Sea/landscape. Lower left margin yellow ochre and green brush work. Right margin green and yellow marks mingle with blue indicating water. The horizon is high at three quarters of the canvas. The shoreline and headland extend from left margin almost to right margin and a dark shape which indicates a rocky outcrop below. Upper left margin two white rectangles indicate the Pedn-Olva Hotel.
LL ochre brush point Scales (partly concealed by frame, not fully legible)
Verso framer's label Spooners of Auckland
Purchased by original owner from the artist in her Brentwood Avenue flat, Mt Eden, Auckland, New Zealand, 1976, just prior to the artist returning to Europe. Dated in reference to Bay Landscape, St Ives, Cornwall [BC057].
In answer to questionnaire sent by B. de Lange 1983, original owner wrote, “I was attracted to this painting initially by the artist's very sensitive treatment and the lovely colour especially the white building and the blue of the sea … Note particularly the brushwork, delicately placed to achieve the desired effect.”

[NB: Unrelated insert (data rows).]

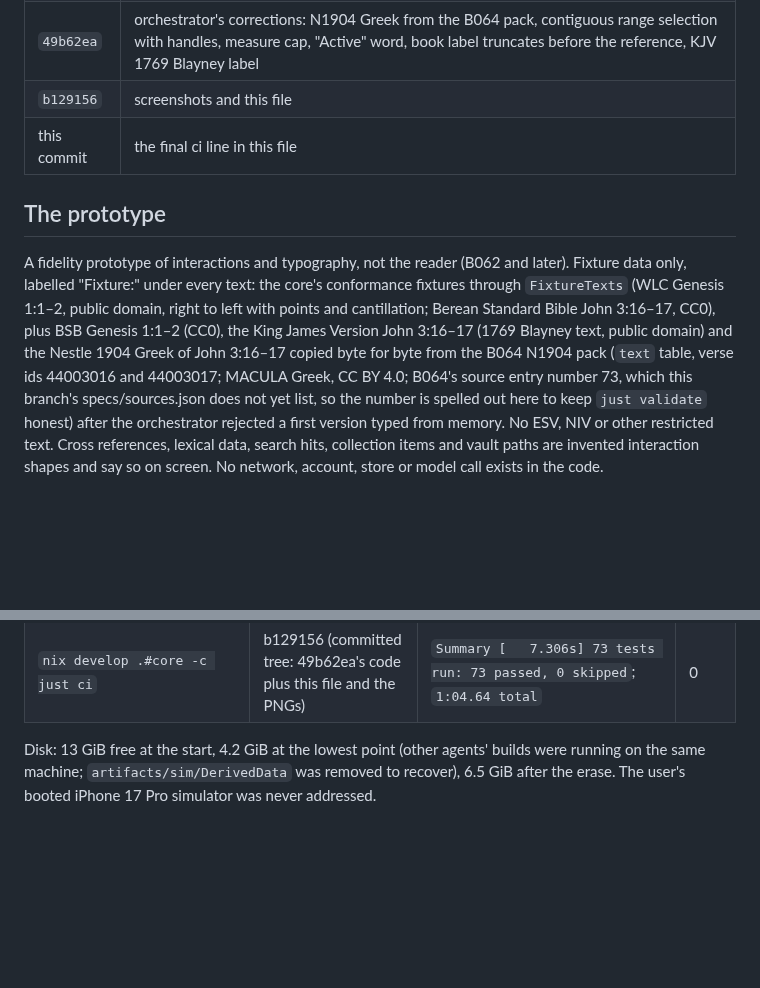
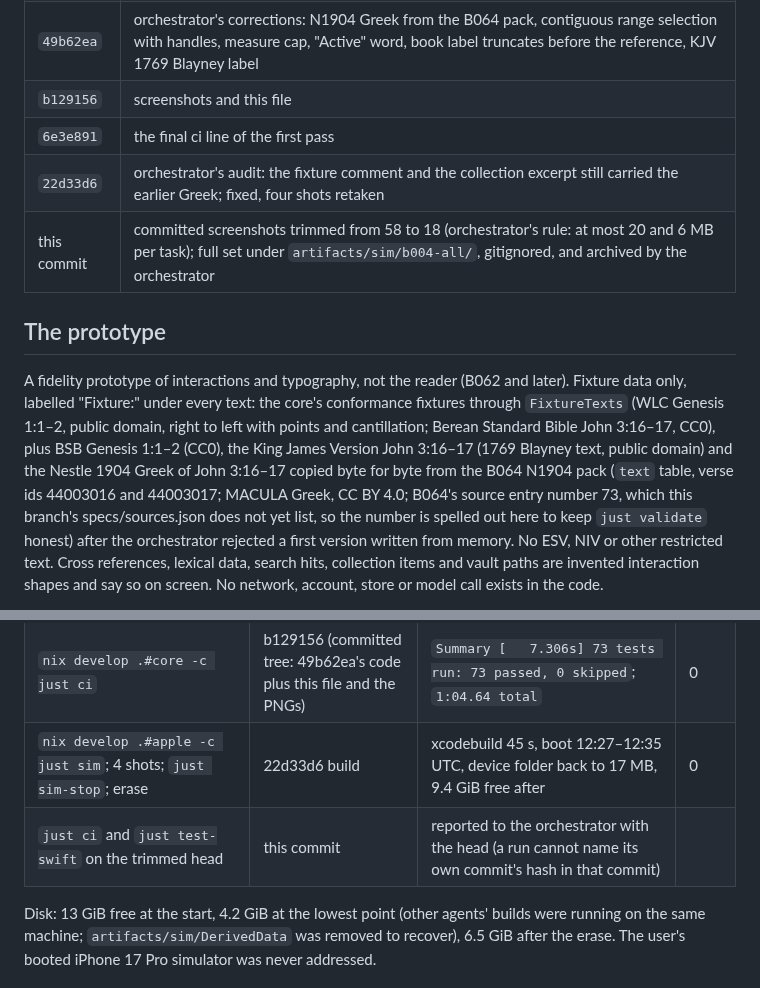
Before and after one commit to motleydev/openlogos, a Markdown page: docs/evidence/B004.md, 2 parts joined by grey strips. Drawn GitHub-style; blank space fills up the shorter version.

```diff
--- a/docs/evidence/B004.md
+++ b/docs/evidence/B004.md
@@ -26,7 +26,9 @@ the orchestrator's audit. Nothing was pushed by the agent.
 | `676e0f9` | one search field in layout A (duplicate removed), strip and row heights follow pane and type size, shellcheck fix |
 | `49b62ea` | orchestrator's corrections: N1904 Greek from the B064 pack, contiguous range selection with handles, measure cap, "Active" word, book label truncates before the reference, KJV 1769 Blayney label |
 | `b129156` | screenshots and this file |
-| this commit | the final ci line in this file |
+| `6e3e891` | the final ci line of the first pass |
+| `22d33d6` | orchestrator's audit: the fixture comment and the collection excerpt still carried the earlier Greek; fixed, four shots retaken |
+| this commit | committed screenshots trimmed from 58 to 18 (orchestrator's rule: at most 20 and 6 MB per task); full set under `artifacts/sim/b004-all/`, gitignored, and archived by the orchestrator |
 
 ## The prototype
 
@@ -38,7 +40,7 @@ John 3:16–17 (1769 Blayney text, public domain) and the Nestle 1904 Greek of J
 byte for byte from the B064 N1904 pack (`text` table, verse ids 44003016 and 44003017; MACULA
 Greek, CC BY 4.0; B064's source entry number 73, which this branch's specs/sources.json does not
 yet list, so the number is spelled out here to keep `just validate` honest) after the orchestrator
-rejected a first version typed from memory.
+rejected a first version written from memory.
 No ESV, NIV or other restricted text. Cross references,
 lexical data, search hits, collection items and vault paths are invented interaction shapes and
 say so on screen. No network, account, store or model call exists in the code.
@@ -277,6 +247,8 @@ All on the Mac mini in the worktree; `time` is zsh's one-line form. Logs under `
 | `scripts/b004-shots.sh all` (final matrix) | 49b62ea build | 58 files, `7:31.79 total` | 0 |
 | `just sim-stop`; `xcrun simctl erase 316E5142-…` | | `iPad Pro 11-inch (M5) … shut down.`; device folder 2.2 GB → 17 MB | 0 |
 | `nix develop .#core -c just ci` | b129156 (committed tree: 49b62ea's code plus this file and the PNGs) | `Summary [   7.306s] 73 tests run: 73 passed, 0 skipped`; `1:04.64 total` | 0 |
+| `nix develop .#apple -c just sim`; 4 shots; `just sim-stop`; erase | 22d33d6 build | xcodebuild 45 s, boot 12:27–12:35 UTC, device folder back to 17 MB, 9.4 GiB free after | 0 |
+| `just ci` and `just test-swift` on the trimmed head | this commit | reported to the orchestrator with the head (a run cannot name its own commit's hash in that commit) | |
 
 Disk: 13 GiB free at the start, 4.2 GiB at the lowest point (other agents' builds were running
 on the same machine; `artifacts/sim/DerivedData` was removed to recover), 6.5 GiB after the
```
Also changed, not shown: other parts of docs/evidence/B004.md (+30 -62 lines).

The location of this work was identified by British artist, Patrick Heron, while as an artist-in-residence at the International Art Workshop, Teschemakers Resort, Kakanui, Oamaru, 9 February - 1 March, 1991.
This is one of a series of paintings based on the location of the Pedn-Olva Hotel on Porthminster Beach. Pedn-Olva means 'lookout on the headland'. The hotel is a registered navigational mark for ships which perhaps added to its attraction as a subject for Scales, with her lifelong interest in boats, ships, piers and the sea.
This painting shows the eastern side of the Pedn-Olva Hotel, St Ives, England with the headland behind.
Diana Mills, Flora Scales’s great niece, in a letter to B. de Lange, 12.11.1983: “I visited her there in a sparsely furnished house on the side of a hill. It was jolly cold and the wind was prevented from making life completely miserable only by thick red velvet curtains. Heavy as they were they still blew at an angle into the room...I was appalled by the lack of comfort with which she lived her life.”
The 1950s saw the burgeoning of the St Ives School of artists in England which included Barbara Hepworth, Ben Nicholson, Terry Frost, Patrick Heron, Roger Hilton, Peter Lanyon, Bryan Wynter and Bernard Leach.
After the death of her mother Flora Scales moved to Cornwall, England. Flora Scales in conversation with Janet Paul, Rotorua, New Zealand, 27 March 1979: “I went to a horrible room in Mousehole, all yellow rocks. Not a good place for painting. Back to St Ives. I lived in a little hotel on the sea front at Penzance. Had a sale and then went back to St Ives. I used to pass Barbara Hepworth's studio and could hear her hammering. She was always hammering. I didn't like to disturb her and never went in."
In her series of studies of this subject Scales may well have moved between a greater and lesser degree of abstraction making it difficult to determine in which order they were painted.
Lower margin left yellow ochre and green brush work resembles the agave shapes seen in Scales’s paintings made in St Tropez, France such as Untitled [Basilica and Lighthouse, St Tropez] [BC020] and Basilica and Lighthouse, St Tropez, Southern France [BC021].
Images taken from photographic transparency slides.